After over two decades of intensive research, a variety of smoking cessation strategies, both behavioral and pharmacotherapeutic, have been developed and clinically validated. In this review, pharmacological products available for smoking cessation are profiled and examined for efficacy. Results of a recent comprehensive review and meta-analysis by the Agency for Health Care Policy and Research on the effects of behavior therapy on smoking cessation are also discussed. Further, meta-analyses and studies exploring the important interaction between pharmacological and behavioral therapies are considered. Applications of the growing wealth of smoking cessation strategies are discussed with respect to the needs of some special subpopulations of smokers including highly nicotine-dependent smokers and smokers with comorbid psychiatric diagnoses.
|Original language||English (US)|
|Number of pages||28|
|Journal||Journal of Clinical Psychology in Medical Settings|
|State||Published - 1999|
Bibliographical noteFunding Information:
This work was supported by NIDA grants P50-DA09259 and 2T32-DA07097.

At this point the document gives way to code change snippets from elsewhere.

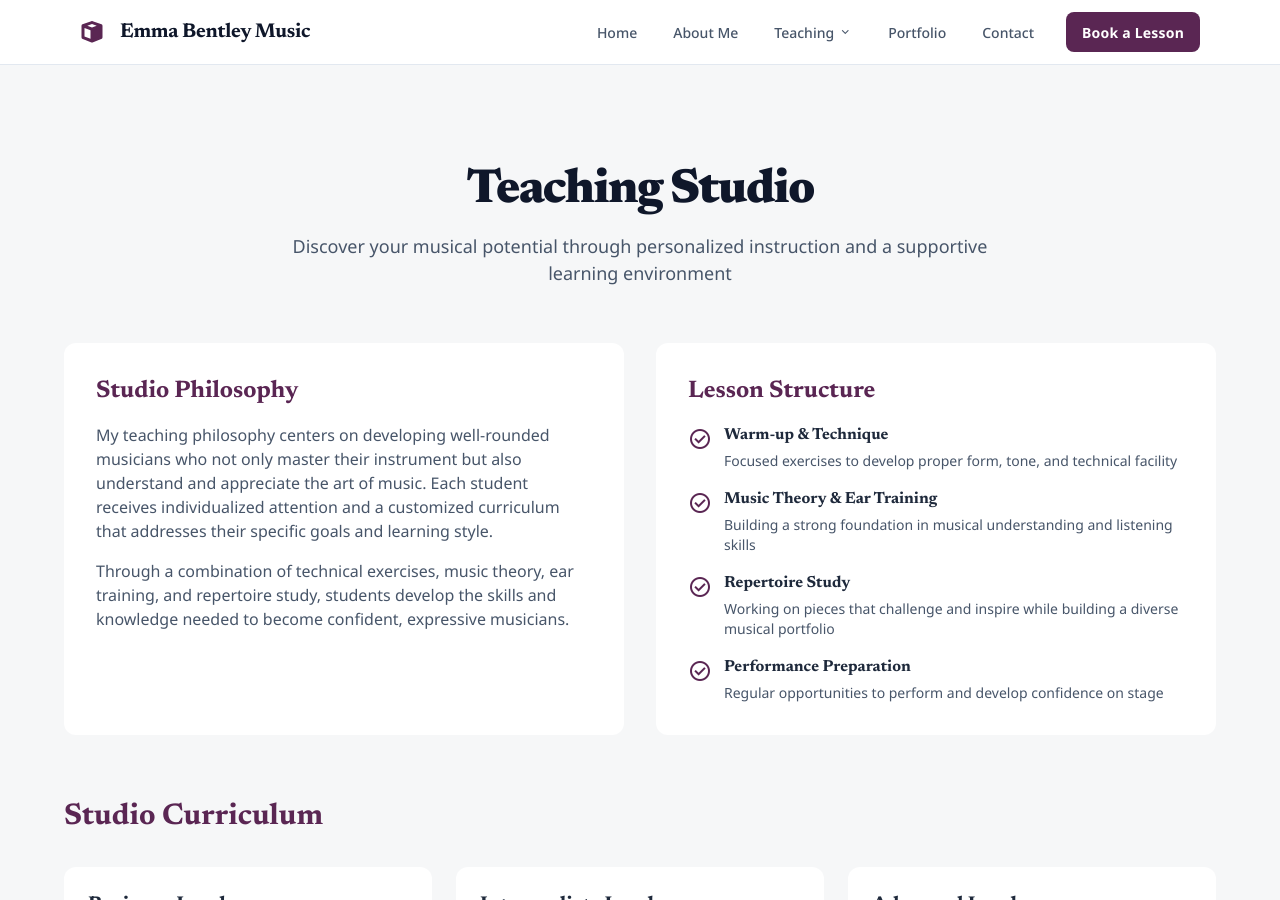
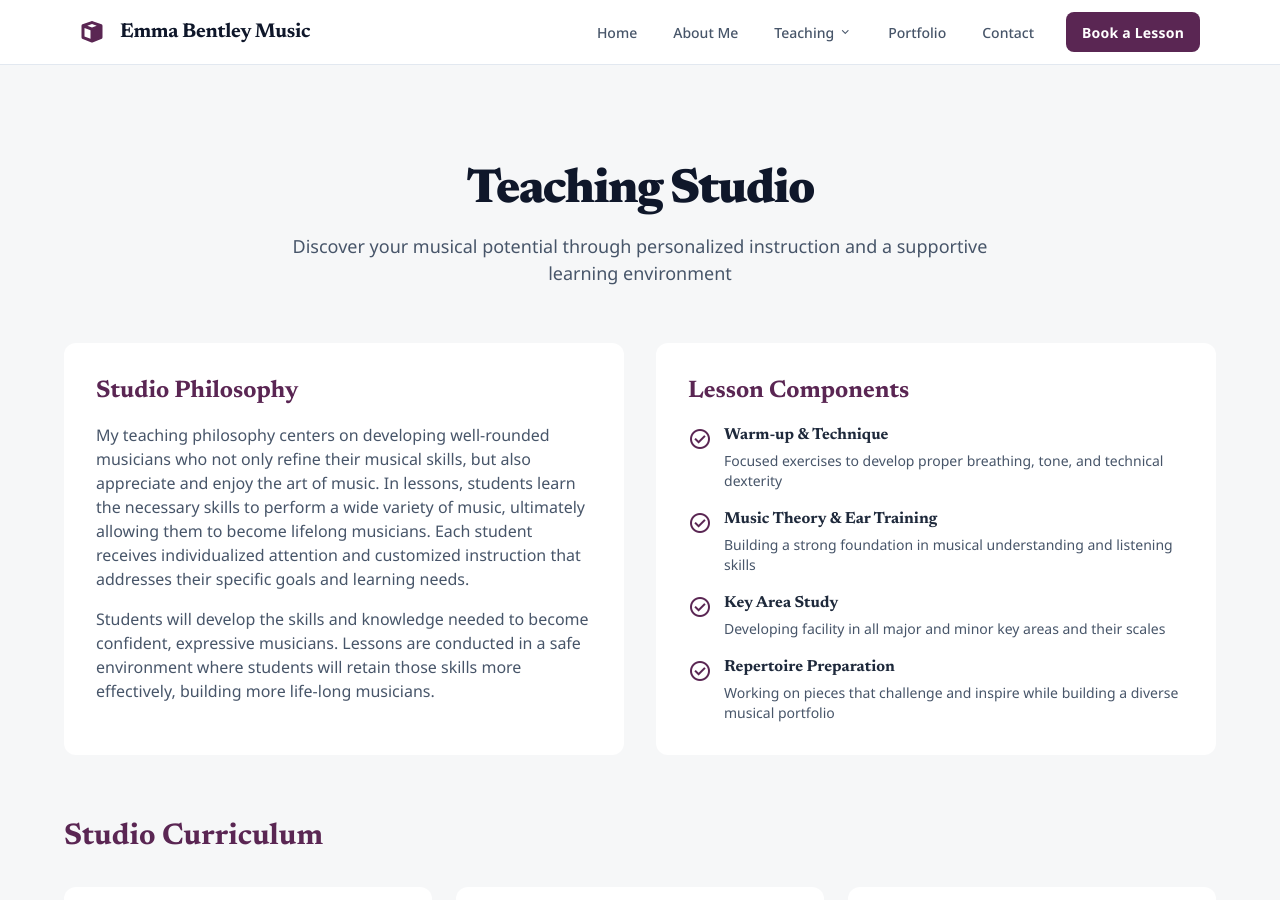
Before and after one commit to emmabentleymusic/emmabentleymusic.github.io, a Jekyll site: the page built from teaching.markdown, in a window 1280 px wide and 900 px high. Built offline with Jekyll 4.4.1, drawn with Linux system fonts in a browser that asks for light colours; nearby versions of some CDN libraries.

Commit message:
Portfolio and Studio edits

```diff
--- a/teaching.markdown
+++ b/teaching.markdown
@@ -8,24 +8,24 @@ subtitle: Discover your musical potential through personalized instruction and a
     <div class="bg-white dark:bg-card-dark rounded-xl p-6 md:p-8">
         <h3 class="font-display text-2xl font-bold text-primary dark:text-secondary mb-4">Studio Philosophy</h3>
         <p class="text-slate-600 dark:text-slate-400 mb-4">
-            My teaching philosophy centers on developing well-rounded musicians who not only master their instrument but also
-            understand and appreciate the art of music. Each student receives individualized attention and a customized
-            curriculum that addresses their specific goals and learning style.
+            My teaching philosophy centers on developing well-rounded musicians who not only refine their musical skills, but also
+            appreciate and enjoy the art of music. In lessons, students learn the necessary skills to perform a wide variety of music, ultimately allowing them to become lifelong musicians. Each student receives individualized attention and customized
+            instruction that addresses their specific goals and learning needs.
         </p>
         <p class="text-slate-600 dark:text-slate-400">
-            Through a combination of technical exercises, music theory, ear training, and repertoire study, students develop
-            the skills and knowledge needed to become confident, expressive musicians.
+            Students will develop
+            the skills and knowledge needed to become confident, expressive musicians. Lessons are conducted in a safe environment where students will retain those skills more effectively, building more life-long musicians.
         </p>
     </div>
 
     <div class="bg-white dark:bg-card-dark rounded-xl p-6 md:p-8">
-        <h3 class="font-display text-2xl font-bold text-primary dark:text-secondary mb-4">Lesson Structure</h3>
+        <h3 class="font-display text-2xl font-bold text-primary dark:text-secondary mb-4">Lesson Components</h3>
         <ul class="space-y-4">
             <li class="flex items-start gap-3">
                 <span class="material-symbols-outlined text-primary dark:text-secondary mt-1">check_circle</span>
                 <div>
                     <h4 class="font-bold mb-1">Warm-up & Technique</h4>
-                    <p class="text-slate-600 dark:text-slate-400 text-sm">Focused exercises to develop proper form, tone, and technical facility</p>
+                    <p class="text-slate-600 dark:text-slate-400 text-sm">Focused exercises to develop proper breathing, tone, and technical dexterity</p>
                 </div>
             </li>
             <li class="flex items-start gap-3">
@@ -38,15 +38,15 @@ subtitle: Discover your musical potential through personalized instruction and a
             <li class="flex items-start gap-3">
                 <span class="material-symbols-outlined text-primary dark:text-secondary mt-1">check_circle</span>
                 <div>
-                    <h4 class="font-bold mb-1">Repertoire Study</h4>
-                    <p class="text-slate-600 dark:text-slate-400 text-sm">Working on pieces that challenge and inspire while building a diverse musical portfolio</p>
+                    <h4 class="font-bold mb-1">Key Area Study</h4>
+                    <p class="text-slate-600 dark:text-slate-400 text-sm">Developing facility in all major and minor key areas and their scales</p>
                 </div>
             </li>
             <li class="flex items-start gap-3">
                 <span class="material-symbols-outlined text-primary dark:text-secondary mt-1">check_circle</span>
                 <div>
-                    <h4 class="font-bold mb-1">Performance Preparation</h4>
-                    <p class="text-slate-600 dark:text-slate-400 text-sm">Regular opportunities to perform and develop confidence on stage</p>
+                    <h4 class="font-bold mb-1">Repertoire Preparation</h4>
+                    <p class="text-slate-600 dark:text-slate-400 text-sm">Working on pieces that challenge and inspire while building a diverse musical portfolio</p>
                 </div>
             </li>
         </ul>
```
Also changed, not shown: portfolio.markdown (+15 -15 lines).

- Behavior therapy
- Health psychology
- Nicotine dependence
- Smoking cessation